- Opening Delimiter -
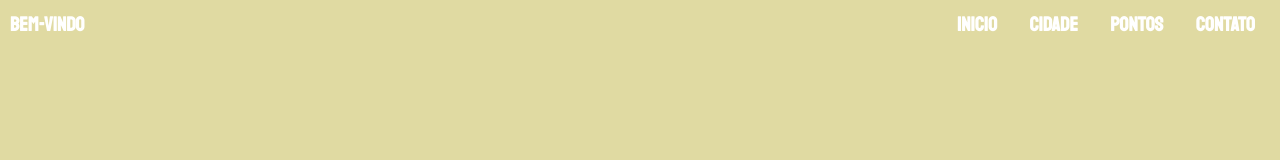
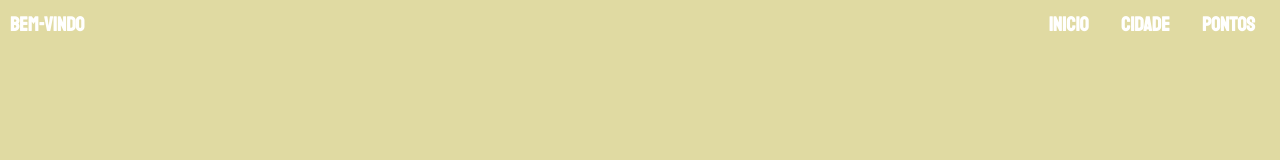
Before and after one commit to Daniwol/Site.RJ, a plain HTML site: page index.html in a window 1280 px wide. Shown: the top 160 px of the page. Drawn offline with Linux system fonts and the light colour scheme.

Commit message:
Site Pronto RJ

```diff
--- a/index.html
+++ b/index.html
@@ -17,7 +17,6 @@
             <li><a class="hover" href="#">Inicio</a></li>
             <li><a class="hover" href="#cidade">Cidade</a></li>
             <li><a class="hover" href="#pontos">Pontos</a></li>
-            <li><a class="hover" href="#contato">contato</a></li>
          </ul>
     </nav>
          <header class="margem">
```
- Closing Delimiter -
▶ _Work item_
Scan the material above for the string "Site", and copy every line where it is found.

▶ _Answer section_
Before and after one commit to Daniwol/Site.RJ, a plain HTML site: page index.html in a window 1280 px wide. Shown: the top 160 px of the page. Drawn offline with Linux system fonts and the light colour scheme.
Site Pronto RJ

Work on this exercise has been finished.